The concept of Lean Software Development (LSD) is credited to Dr. Robert Charette in 1993. Ten years later, Tom and Mary Poppendieck published “Lean Software Development: An Agile Toolkit.”
Despite the concept being over twenty years old, there still seems to be some confusion about what exactly Lean Software Development is and how it fits in with the Agile methodology.
Lean Software Development is actually just a branch on the Agile family tree, and the concepts are quite similar. Fortunately, confusing the slight nuances between them is not a cause for alarm. Both roads lead to the same destination.
What is Lean Software Development?
The term “lean” was first used to describe the manufacturing process adopted in the Toyota Production System between the 1950’s and 1970’s. The focus was on eliminating waste during production.
Up until the 1990’s, the software development world largely relied on the Waterfall development methodology, which focuses on planning and following a sequential series of steps in the development process.
As customers’ expectations and technology advanced, this approach did not work as well. Customers expected—and technology demanded—that software undergo constant updates. New approaches were developed that were more responsive, more flexible, and placed a greater focus on the end user earlier in the development process.
Lean Software Development (and Agile, as we will see later on) is one of these more responsive and flexible approaches to software development. LSD places a greater focus on the customer and incorporates user testing earlier in the development process.
Implementing Lean Software Development requires following the seven Lean Software Development principles.
1. Eliminate waste
Anything that does not add value to the customer is considered waste. Building extra processes and features—or the wrong features—are examples of waste. Wasting time waiting for other team members to complete tasks before you can continue work is another example.
Waste must be identified so it can be eliminated. Tips for eliminating waste include:
- Requirements should be set before coding, but not written too far in advance.
- Testing should be done throughout the development process.
- Integration should be factored into development from the start.
2. Build quality
Development should focus on creating as few defects as possible. Code should be kept as simple as possible. Expect to make changes to your code as development progresses.
Refactor often. Refactoring is restructuring the code without changing what it does. It reduces code complexity, making it more readable.
3. Create knowledge
Do not assume you know what the end product or future releases should look like. Learn through an iterative process and expect the application to evolve over time. Release a functioning version as soon as possible so you can gather feedback from users.
4. Defer commitment
Ideally, most decisions in the development process should be reversible. Irreversible decisions should be delayed as long as possible, so they can be made based on the most up-to-date and relevant information.
5. Deliver fast
The faster a working version is released into production, the sooner you can gather feedback and use it to make improvements. Short development cycles allow you to meet customers’ needs quickly, before they become stale.
6. Respect people
Fill your team with skilled designers, developers, and security experts. Empower them to do their jobs without being micromanaged. This only slows them down and creates frustration, which can lead to further delays.

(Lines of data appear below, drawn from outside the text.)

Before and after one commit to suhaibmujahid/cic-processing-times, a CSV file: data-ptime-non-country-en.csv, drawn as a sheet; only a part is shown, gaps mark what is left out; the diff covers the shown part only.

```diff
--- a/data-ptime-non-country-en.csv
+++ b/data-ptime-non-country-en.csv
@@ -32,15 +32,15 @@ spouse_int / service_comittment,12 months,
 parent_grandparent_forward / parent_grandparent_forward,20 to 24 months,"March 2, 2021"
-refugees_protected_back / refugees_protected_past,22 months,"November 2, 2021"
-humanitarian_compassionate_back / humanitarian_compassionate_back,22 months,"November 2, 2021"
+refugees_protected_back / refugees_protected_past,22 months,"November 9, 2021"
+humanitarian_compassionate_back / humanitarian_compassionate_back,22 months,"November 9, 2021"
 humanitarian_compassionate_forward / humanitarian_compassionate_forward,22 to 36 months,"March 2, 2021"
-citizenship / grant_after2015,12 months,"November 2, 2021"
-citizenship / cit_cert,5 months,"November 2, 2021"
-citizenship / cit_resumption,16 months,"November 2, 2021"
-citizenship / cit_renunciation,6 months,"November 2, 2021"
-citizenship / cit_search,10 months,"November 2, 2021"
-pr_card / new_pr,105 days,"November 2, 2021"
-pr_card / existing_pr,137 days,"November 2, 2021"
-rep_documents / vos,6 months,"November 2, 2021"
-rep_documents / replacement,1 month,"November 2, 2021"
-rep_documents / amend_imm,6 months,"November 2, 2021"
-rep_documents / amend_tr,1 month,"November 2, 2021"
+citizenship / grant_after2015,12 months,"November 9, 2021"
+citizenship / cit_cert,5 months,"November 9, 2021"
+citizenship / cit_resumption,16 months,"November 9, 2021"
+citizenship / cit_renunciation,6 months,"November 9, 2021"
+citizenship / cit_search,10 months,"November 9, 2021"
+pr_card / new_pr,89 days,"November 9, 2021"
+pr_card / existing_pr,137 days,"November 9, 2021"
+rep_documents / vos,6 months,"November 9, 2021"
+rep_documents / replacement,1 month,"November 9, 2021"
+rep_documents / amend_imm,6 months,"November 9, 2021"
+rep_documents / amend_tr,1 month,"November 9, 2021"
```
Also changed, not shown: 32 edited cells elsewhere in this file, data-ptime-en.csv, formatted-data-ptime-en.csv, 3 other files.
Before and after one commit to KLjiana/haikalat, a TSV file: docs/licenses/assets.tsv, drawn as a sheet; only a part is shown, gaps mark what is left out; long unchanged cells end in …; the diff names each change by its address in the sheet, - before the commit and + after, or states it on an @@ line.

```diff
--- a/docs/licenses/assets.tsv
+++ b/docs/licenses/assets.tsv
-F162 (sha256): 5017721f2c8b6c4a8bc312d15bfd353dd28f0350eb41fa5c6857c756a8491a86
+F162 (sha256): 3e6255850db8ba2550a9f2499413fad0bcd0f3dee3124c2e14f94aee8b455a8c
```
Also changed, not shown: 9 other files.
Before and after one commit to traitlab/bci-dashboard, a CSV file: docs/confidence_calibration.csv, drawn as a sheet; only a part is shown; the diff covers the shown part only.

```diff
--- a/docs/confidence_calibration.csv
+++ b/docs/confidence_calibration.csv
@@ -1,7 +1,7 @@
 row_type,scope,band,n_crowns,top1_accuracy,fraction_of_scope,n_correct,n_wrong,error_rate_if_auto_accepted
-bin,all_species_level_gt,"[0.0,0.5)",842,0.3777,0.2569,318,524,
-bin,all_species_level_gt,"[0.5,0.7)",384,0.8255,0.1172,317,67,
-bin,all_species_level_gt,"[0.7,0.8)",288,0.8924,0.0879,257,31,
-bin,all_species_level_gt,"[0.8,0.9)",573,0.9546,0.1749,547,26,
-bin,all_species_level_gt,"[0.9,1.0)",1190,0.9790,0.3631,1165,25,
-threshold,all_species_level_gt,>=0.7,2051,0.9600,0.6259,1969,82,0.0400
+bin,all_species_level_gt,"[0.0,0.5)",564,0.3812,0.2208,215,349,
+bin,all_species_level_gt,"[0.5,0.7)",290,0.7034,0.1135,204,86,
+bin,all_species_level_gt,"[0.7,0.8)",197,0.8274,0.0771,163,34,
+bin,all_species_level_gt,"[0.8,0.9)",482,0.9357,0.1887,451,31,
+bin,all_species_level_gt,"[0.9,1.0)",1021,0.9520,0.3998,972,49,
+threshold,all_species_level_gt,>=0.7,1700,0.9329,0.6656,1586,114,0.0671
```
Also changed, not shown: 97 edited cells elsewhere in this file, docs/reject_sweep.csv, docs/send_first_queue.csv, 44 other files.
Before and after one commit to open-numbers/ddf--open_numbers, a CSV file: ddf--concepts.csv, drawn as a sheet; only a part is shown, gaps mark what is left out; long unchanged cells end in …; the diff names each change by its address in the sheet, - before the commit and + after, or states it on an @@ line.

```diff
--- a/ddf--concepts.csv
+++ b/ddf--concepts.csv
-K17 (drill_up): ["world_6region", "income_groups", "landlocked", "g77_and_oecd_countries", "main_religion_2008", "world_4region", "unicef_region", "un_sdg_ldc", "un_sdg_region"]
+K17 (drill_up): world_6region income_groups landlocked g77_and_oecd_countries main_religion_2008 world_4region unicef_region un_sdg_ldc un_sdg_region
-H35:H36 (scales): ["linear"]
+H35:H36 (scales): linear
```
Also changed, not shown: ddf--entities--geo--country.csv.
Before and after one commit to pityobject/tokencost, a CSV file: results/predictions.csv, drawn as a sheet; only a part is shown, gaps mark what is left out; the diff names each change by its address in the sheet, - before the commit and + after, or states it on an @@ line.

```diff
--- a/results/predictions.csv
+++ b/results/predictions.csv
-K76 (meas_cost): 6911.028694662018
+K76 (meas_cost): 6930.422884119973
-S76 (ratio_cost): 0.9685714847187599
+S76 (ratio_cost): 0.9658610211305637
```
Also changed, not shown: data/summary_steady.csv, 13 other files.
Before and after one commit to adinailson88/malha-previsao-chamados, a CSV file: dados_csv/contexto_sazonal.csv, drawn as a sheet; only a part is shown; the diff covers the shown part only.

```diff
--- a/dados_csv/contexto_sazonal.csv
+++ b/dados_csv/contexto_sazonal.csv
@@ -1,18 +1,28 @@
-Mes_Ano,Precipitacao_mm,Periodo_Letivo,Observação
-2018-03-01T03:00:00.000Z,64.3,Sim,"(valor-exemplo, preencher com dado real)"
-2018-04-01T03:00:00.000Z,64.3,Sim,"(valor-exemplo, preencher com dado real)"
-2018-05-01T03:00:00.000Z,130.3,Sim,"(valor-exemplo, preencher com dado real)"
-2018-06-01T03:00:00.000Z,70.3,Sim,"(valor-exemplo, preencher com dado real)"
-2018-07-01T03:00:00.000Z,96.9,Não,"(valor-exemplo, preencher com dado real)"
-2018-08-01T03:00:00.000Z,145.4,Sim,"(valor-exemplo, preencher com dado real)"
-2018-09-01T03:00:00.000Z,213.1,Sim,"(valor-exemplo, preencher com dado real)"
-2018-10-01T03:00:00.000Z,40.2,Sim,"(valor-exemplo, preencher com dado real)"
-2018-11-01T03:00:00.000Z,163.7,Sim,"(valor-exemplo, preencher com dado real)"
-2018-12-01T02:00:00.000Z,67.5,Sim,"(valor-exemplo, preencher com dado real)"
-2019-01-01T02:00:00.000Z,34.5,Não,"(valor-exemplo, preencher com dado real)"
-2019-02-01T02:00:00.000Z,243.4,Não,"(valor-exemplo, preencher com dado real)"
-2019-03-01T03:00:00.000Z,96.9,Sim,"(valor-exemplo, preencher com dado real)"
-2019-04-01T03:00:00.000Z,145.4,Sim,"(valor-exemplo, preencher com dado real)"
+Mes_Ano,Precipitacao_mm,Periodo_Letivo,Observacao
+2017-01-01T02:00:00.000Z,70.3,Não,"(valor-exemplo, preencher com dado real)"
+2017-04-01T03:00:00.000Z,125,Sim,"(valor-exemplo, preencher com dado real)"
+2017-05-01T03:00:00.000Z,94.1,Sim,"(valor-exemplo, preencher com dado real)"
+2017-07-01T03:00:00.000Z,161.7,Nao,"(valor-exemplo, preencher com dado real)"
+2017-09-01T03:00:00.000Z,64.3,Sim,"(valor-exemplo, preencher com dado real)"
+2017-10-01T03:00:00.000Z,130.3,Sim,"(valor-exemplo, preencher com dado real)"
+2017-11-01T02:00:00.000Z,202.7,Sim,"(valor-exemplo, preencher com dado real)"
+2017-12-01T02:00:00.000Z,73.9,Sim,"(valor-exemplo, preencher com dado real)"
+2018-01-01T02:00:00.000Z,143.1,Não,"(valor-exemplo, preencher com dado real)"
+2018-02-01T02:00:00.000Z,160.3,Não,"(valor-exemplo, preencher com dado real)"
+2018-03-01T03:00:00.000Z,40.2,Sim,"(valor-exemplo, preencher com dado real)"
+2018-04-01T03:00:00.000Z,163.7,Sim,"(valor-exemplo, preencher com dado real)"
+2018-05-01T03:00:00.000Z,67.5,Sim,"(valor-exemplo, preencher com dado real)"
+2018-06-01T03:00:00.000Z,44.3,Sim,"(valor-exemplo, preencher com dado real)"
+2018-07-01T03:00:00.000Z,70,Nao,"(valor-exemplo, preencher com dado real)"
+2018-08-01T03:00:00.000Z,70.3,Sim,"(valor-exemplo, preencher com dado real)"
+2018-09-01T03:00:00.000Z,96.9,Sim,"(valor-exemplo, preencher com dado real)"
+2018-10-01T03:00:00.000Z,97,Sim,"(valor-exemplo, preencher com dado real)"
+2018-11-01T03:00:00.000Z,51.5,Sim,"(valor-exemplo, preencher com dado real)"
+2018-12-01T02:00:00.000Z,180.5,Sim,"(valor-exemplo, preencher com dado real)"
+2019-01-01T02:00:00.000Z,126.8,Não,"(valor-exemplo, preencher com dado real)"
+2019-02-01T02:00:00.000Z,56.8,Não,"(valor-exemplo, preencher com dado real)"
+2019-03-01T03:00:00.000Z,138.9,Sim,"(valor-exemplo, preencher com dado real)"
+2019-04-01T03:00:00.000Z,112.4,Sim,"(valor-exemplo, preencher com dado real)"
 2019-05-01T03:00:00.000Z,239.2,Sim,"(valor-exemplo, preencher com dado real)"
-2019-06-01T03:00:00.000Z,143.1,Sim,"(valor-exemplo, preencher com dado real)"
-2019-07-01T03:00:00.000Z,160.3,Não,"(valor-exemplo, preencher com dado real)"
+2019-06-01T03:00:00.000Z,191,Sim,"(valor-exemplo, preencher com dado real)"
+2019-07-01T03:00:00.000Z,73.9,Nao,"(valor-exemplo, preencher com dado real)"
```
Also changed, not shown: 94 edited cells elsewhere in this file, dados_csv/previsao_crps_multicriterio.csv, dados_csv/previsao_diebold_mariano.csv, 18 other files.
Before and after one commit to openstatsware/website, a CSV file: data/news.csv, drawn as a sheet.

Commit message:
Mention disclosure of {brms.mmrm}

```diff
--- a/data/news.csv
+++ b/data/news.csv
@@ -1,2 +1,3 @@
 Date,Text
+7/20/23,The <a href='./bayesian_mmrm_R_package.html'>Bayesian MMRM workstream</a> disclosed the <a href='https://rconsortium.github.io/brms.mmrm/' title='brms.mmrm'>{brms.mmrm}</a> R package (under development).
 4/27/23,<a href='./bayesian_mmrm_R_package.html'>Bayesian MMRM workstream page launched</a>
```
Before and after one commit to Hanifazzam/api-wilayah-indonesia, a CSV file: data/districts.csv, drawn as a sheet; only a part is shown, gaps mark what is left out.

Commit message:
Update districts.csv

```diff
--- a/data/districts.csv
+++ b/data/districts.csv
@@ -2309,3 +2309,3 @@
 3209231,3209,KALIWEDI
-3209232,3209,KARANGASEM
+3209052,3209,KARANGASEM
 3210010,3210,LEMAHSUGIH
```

7. Optimize the whole
Take a step back and look at the big picture. Projects must be viewed in terms of how they support high-level business processes. Look at how the team operates as a unit, not at individual groups (or even one particular member) working independently. How can the team as a whole deliver business value to the organization? This is how success is measured.
Lean versus Agile Software Development
The Agile methodology for software development also focuses on the customer through rapid development and constant change. The application is broken down into smaller pieces that can be built, tested, reviewed, and refined through an iterative process.
This approach helps eliminate errors and building in unnecessary features that users do not want or need. Some of the core principles of Agile include:
- Customer satisfaction
- Iterative design and development
- Expecting change
- Empowered teams
For more information on Agile development, check out our blog.
Agile sounds a lot like Lean Software Development, right? Well, it is. There are many characteristics in common, though there are a few specific areas where Lean Software Development diverges a bit from the Agile approach. For example, LSD takes a top-down approach, looking at the team as a whole and viewing product development from end-to-end. Agile uses a bottom-up approach, breaking work up into small chunks.
But given the numerous commonalities LSD has with Agile, it is typically seen as falling into the larger Agile bucket.
Whether you describe yourself as Lean or Agile, the more important thing to keep in mind is that you use the right approach to deliver value to your customers efficiently and rapidly.
Both Lean and Agile share the same goals. Teams that understand the value of Lean Software Development and the larger Agile concept will create stronger software applications that attract users, retain users, and generate revenue.